She would drive to-and-from Ohio more times than anyone could count. 
She would entertain the less-desirable members of my extended family. 
She would visit me in every exotic city I would ever come to live in. 
She would hold me while I couldn’t cry.
This is one phenomenal friend.
Of the central circle, Lilly was the last to arrive.
She arranged a leave of absence, caught a Greyhound Bus up from Oberlin the following morning set to arrive around lunch time, though she didn’t arrive at the house until dinner time because despite our Black-Ops-worthy planning, somehow, we forgot to pick her up. For hours.
“I’m so sorry,” Grey said when he finally arrived in his Rav 4 after driving nearly 150 miles that day alone, “I don’t know how we missed you Lil. We had everything planned down to the mili-second.”
“It’s okay,” Lilly laughed, tired, but not even the tiniest bit irked, “I understand. I was just a little freaked out.”
“Because you were young woman alone in the Detroit Greyhound Station? No worries there.”
“Right” she said. Even her laugh was still sunny and Southern. )
Lilly rang the bell at 1367.
“Hi” she said “I brought Oboe.” Obviously Lilly was going to play at the funeral. Obviously.
“Come in” I said. And she did.
We arranged the sleeping situation: Grey and Kent opted to sleep downstairs in the lower guest room (which had previously doubled as my mom’s design studio)— it had its own bathroom (which seemed to be a masculine virtue), a dark window facing the Rouge River, and a trundle bed below the day bed we bought when we moved to Michigan because I had seen one once on “The Price is Right” and thought the overly enthusiastic models made it appear outstanding. Lilly and I shared my room— also on twin trundles amidst what suddenly felt to be the fragmented souvenirs of a now forever-lost childhood, and Mom, felt understandably un-enthused about sleeping in The Bed of Death and thus took the spare bed in my Dad’s former office (an office he hadn’t used in months as the disease took full control of him), which Mom would remain in for weeks, until we all sojourned out to Art Van to get her a new bed.
Lil and I settled into my room, she put her bags down, pushed the hair off of her weary face and sat next to me on the bed.
“Al?” she said.
There was a pause so gorged with meaning the air almost went opaque. Her voice was quiet. Sure.
“I’ve got this.

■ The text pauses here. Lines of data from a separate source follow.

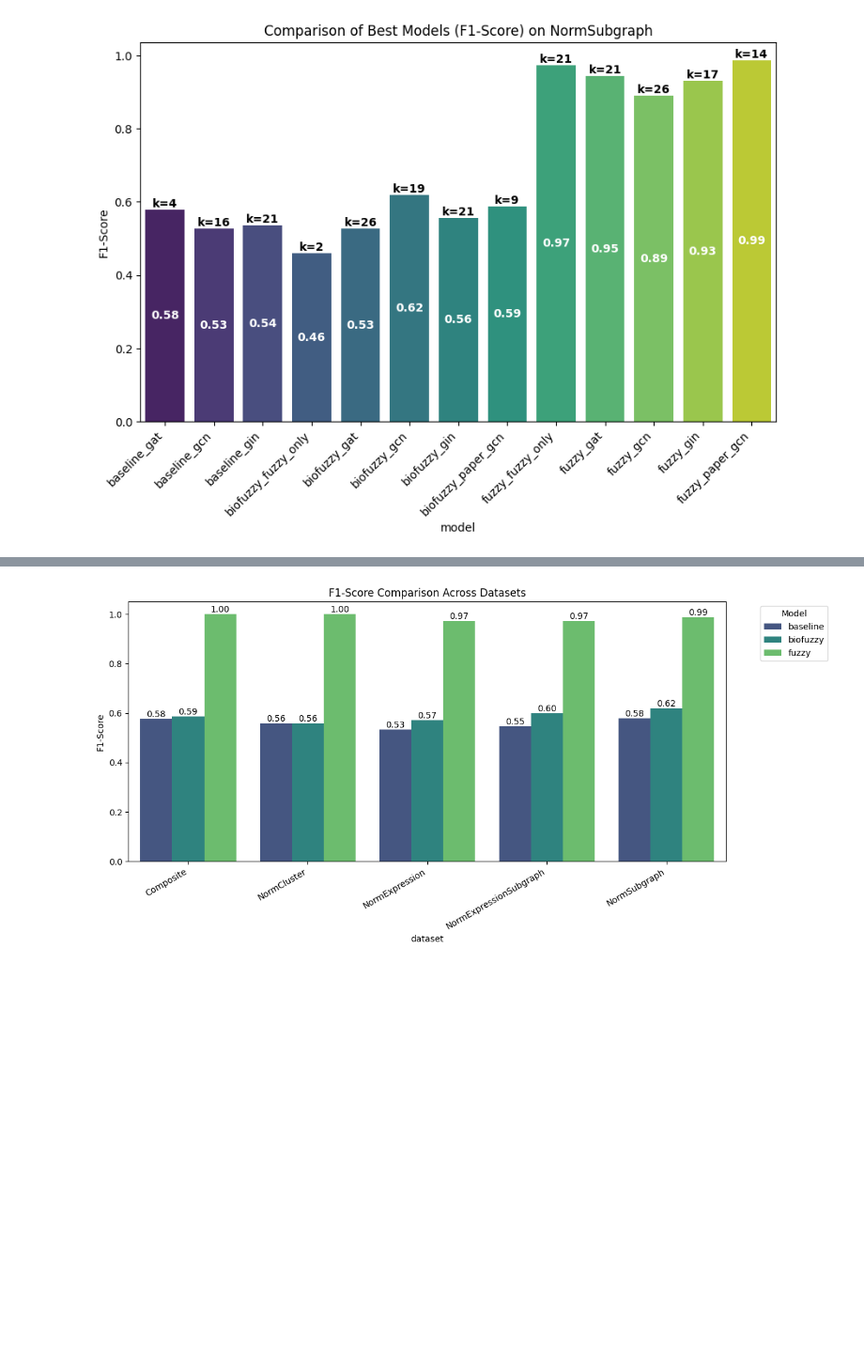
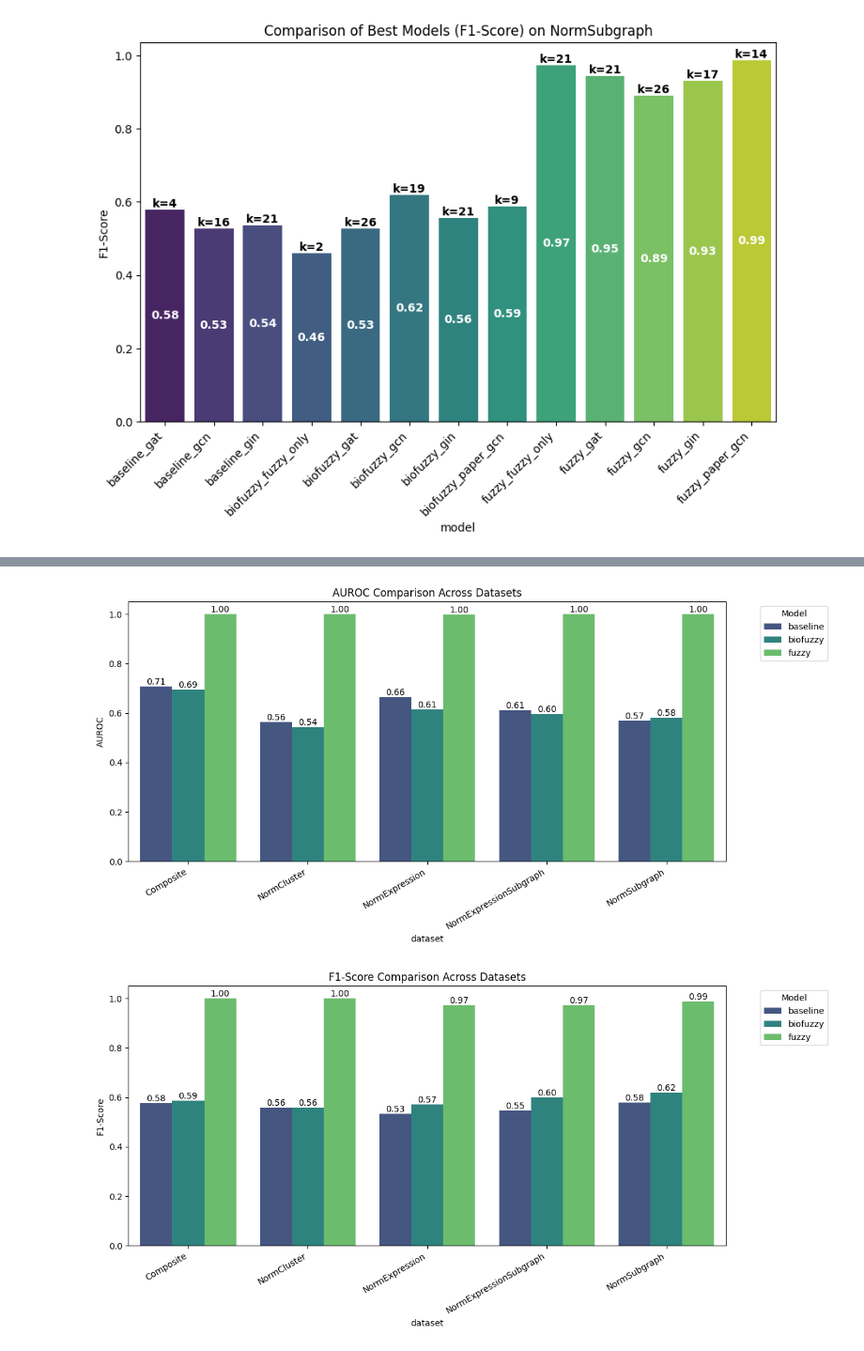
Before and after one commit to Xiaoxuan-Yu-ty/FireGNN, a Jupyter notebook: AD/plot_metrics.ipynb, the cells around one changed output, grey strips where cells are left out. Shown at 94% size. Cells and saved outputs as stored; diff of their text form; code cells hidden in the pictures; blank space fills up the shorter version.

```diff
--- a/AD/plot_metrics.ipynb
+++ b/AD/plot_metrics.ipynb
@@ -131,3 +181,7 @@ def plot_dataset_comparison(df, metric_name='F1-Score', hue='modelType'):
+# %%
+plot_dataset_comparison(df_2cls_nll, 'AUROC')
+# %% [output]
+[figure, added]
 # %%
 plot_dataset_comparison(df_2cls_nll)
 # %% [output]
```
Also changed, not shown: parts of 4 cells of this notebook.
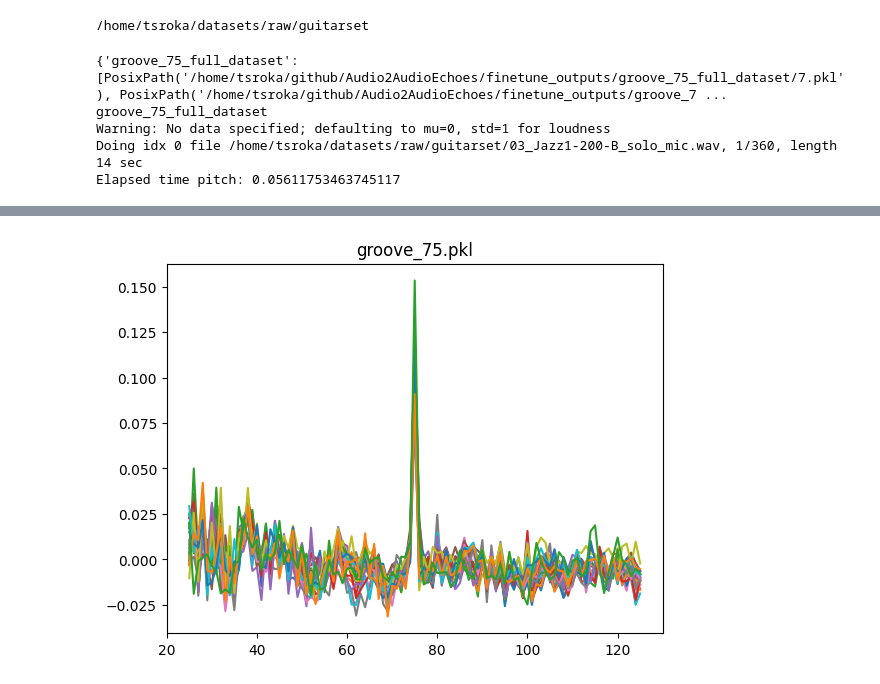
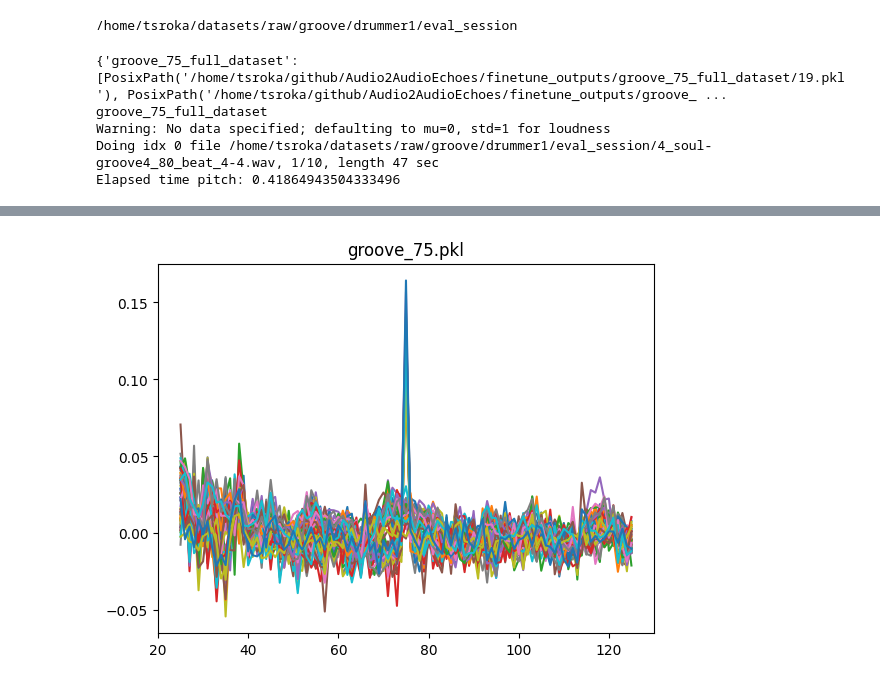
Before and after one commit to Madghostek/Audio2AudioEchoes, a Jupyter notebook: evaluation/finetuning/eval_ddsp_finetune.ipynb, the cells around one changed output, grey strips where cells are left out. Drawn from its saved outputs; the diff is of its cells as text; code cells hidden in the pictures.

```diff
--- a/evaluation/finetuning/eval_ddsp_finetune.ipynb
+++ b/evaluation/finetuning/eval_ddsp_finetune.ipynb
@@ -25,9 +25,9 @@ from echohiding import get_cepstrum, get_z_score
 # %%
-dataset = Path.home()/"datasets/raw/guitarset"
+dataset = Path.home()/"datasets/raw/groove/drummer1/eval_session/"
 print(dataset)
 pattern = "*.wav"
 # %% [output]
-/home/tsroka/datasets/raw/guitarset
+/home/tsroka/datasets/raw/groove/drummer1/eval_session
 # %%
 ## Define parameter variations
 instruments = ["other"]
@@ -57,7 +57,7 @@ def eval_echo_models(param, model_path):
     model = DDSPDecoder(3, 512, 50, 65, 441, opt.sr, opt.sr)
     model.load_from_file(model_path)
 
-    for fidx, f in [(0,files[0])]:
+    for fidx, f in [(0,files[-1])]: # pick something from end, random. TODO: measure average?
         torch.cuda.empty_cache()
         results[model_path.name] = defaultdict(lambda: [])
         x, _ = librosa.load(f, sr=sr)
@@ -84,7 +84,7 @@ def eval_echo_models(param, model_path):
                 rank = ranks[test_echo]
     return z_score, rank
 
-subpaths = ["groove_75_full_dataset","groove_75_10_samples"]
+subpaths = ["groove_75_full_dataset","groove_75_noimpulse"]
 base = Path("../../finetune_outputs").resolve()
 models = {s:list((base/s).glob("*.pkl")) for s in subpaths}
 print(models)
@@ -103,8 +103,8 @@ for x in res.items():
 # get baseline values
 z_score_baseline, rank = eval_echo_models((0,opt),Path("../../ArtistProtectModels/SingleEchoes/DDSP/groove_75.pkl").resolve())
 # %% [output]
-{'groove_75_full_dataset': [PosixPath('/home/tsroka/github/Audio2AudioEchoes/finetune_outputs/groove_75_full_dataset/7.pkl'), PosixPath('/home/tsroka/github/Audio2AudioEchoes/finetune_outputs/groove_7 ...
+{'groove_75_full_dataset': [PosixPath('/home/tsroka/github/Audio2AudioEchoes/finetune_outputs/groove_75_full_dataset/19.pkl'), PosixPath('/home/tsroka/github/Audio2AudioEchoes/finetune_outputs/groove_ ...
 groove_75_full_dataset
 Warning: No data specified; defaulting to mu=0, std=1 for loudness
-Doing idx 0 file /home/tsroka/datasets/raw/guitarset/03_Jazz1-200-B_solo_mic.wav, 1/360, length 14 sec
-Elapsed time pitch: 0.05611753463745117
+Doing idx 0 file /home/tsroka/datasets/raw/groove/drummer1/eval_session/4_soul-groove4_80_beat_4-4.wav, 1/10, length 47 sec
+Elapsed time pitch: 0.41864943504333496
@@ -128,4 +128,4 @@ Elapsed time synth: 0.17189311981201172
-[figure, old version]
+[figure, new version]
 # %%
 x_axis = max(len(res[m]) for m in res)
 for model in res:
```
Also changed, not shown: parts of 3 cells of this notebook, 7 other files.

We’ve got this.”
“I know…” I replied.
“You’ve got this.”
“Thank you, Lilly.”
She hugged me. That said it all.
We immediately went downstairs and got to work.
There was an entire extended family of unhelpful people to play offense with. There were 7000 people to pick up from Wayne County Airport, The Greyhound station (which we later discovered to in fact, be three Greyhound stations, all sixteen miles apart). There were people to call, housing to arrange, people to feed.
And of yes: a funeral to plan.
And three eighteen-year-olds would do it all.
All of it.
Because some people can plan funerals when they are eighteen.
 at band—school? Literally…
 Stir-crazy iiiiiidioooooots.
 Jerry Bock and Sheldon Harnick’s glorious musical take on The Shop Around the Corner
 the Interlochen version of Prom—MORP is “Prom” backwards
 …like it can be placed to the side. But you if you will, I would like it, for now, to be placed to the side
 I am not certain if Oboe has a gender.
 Now that’s love. Plus a lot of unnecessary time on The Turnpike…
 Including Alpena. That’s real love. More on that later.
 Okay, we actually were